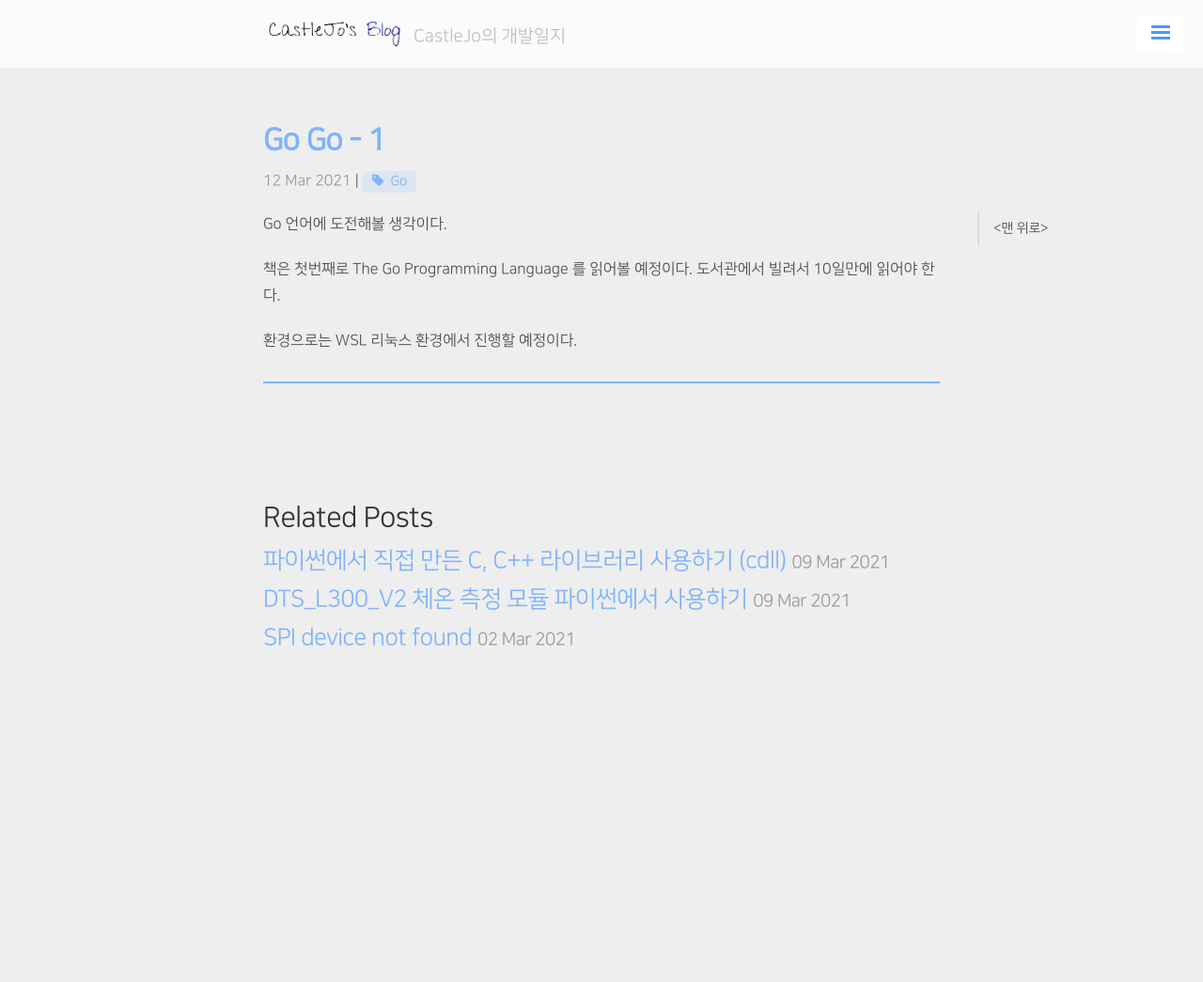
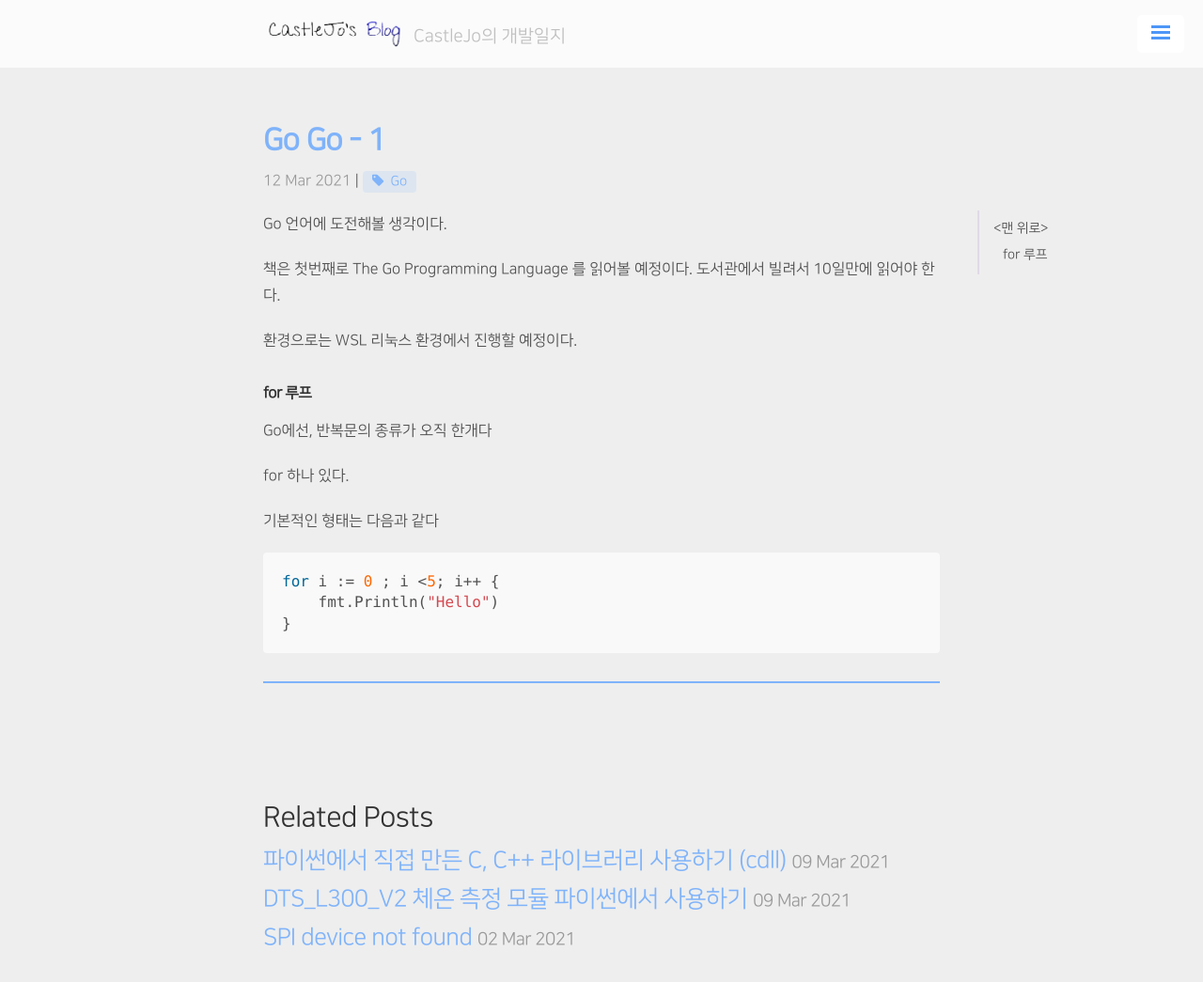
Before and after one commit to ukcastle/ukcastle.github.io, a Jekyll site: the page built from _posts/Go/2021-03-12-Go.md, in a window 1280 px wide and 1073 px high. Shown: the top 1045 px of the window at 94% size. Built offline with Jekyll 4.4.1, drawn with Linux system fonts in a browser that asks for light colours; nearby versions of some CDN libraries; a script that is not in the unit is left out; comment, search, counter and statistics services are not loaded.

Commit message:
golang ch1

````diff
--- a/_posts/Go/2021-03-12-Go.md
+++ b/_posts/Go/2021-03-12-Go.md
@@ -10,3 +10,17 @@ Go 언어에 도전해볼 생각이다.
 책은 첫번째로 The Go Programming Language 를 읽어볼 예정이다. 도서관에서 빌려서 10일만에 읽어야 한다.
 
 환경으로는 WSL 리눅스 환경에서 진행할 예정이다.
+
+#### for 루프
+
+Go에선, 반복문의 종류가 오직 한개다
+
+for 하나 있다.
+
+기본적인 형태는 다음과 같다
+
+```go
+for i := 0 ; i <5; i++ {
+    fmt.Println("Hello")
+}
+```
````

--------------------------------

▶ **Exercise details**
Copy all the entries word for word. Omit any pictures.

▶ **Output**
Before and after one commit to ukcastle/ukcastle.github.io, a Jekyll site: the page built from _posts/Go/2021-03-12-Go.md, in a window 1280 px wide and 1073 px high. Shown: the top 1045 px of the window at 94% size. Built offline with Jekyll 4.4.1, drawn with Linux system fonts in a browser that asks for light colours; nearby versions of some CDN libraries; a script that is not in the unit is left out; comment, search, counter and statistics services are not loaded.

Commit message:
golang ch1

````diff
--- a/_posts/Go/2021-03-12-Go.md
+++ b/_posts/Go/2021-03-12-Go.md
@@ -10,3 +10,17 @@ Go 언어에 도전해볼 생각이다.
 책은 첫번째로 The Go Programming Language 를 읽어볼 예정이다. 도서관에서 빌려서 10일만에 읽어야 한다.
 
 환경으로는 WSL 리눅스 환경에서 진행할 예정이다.
+
+#### for 루프
+
+Go에선, 반복문의 종류가 오직 한개다
+
+for 하나 있다.
+
+기본적인 형태는 다음과 같다
+
+```go
+for i := 0 ; i <5; i++ {
+    fmt.Println("Hello")
+}
+```
````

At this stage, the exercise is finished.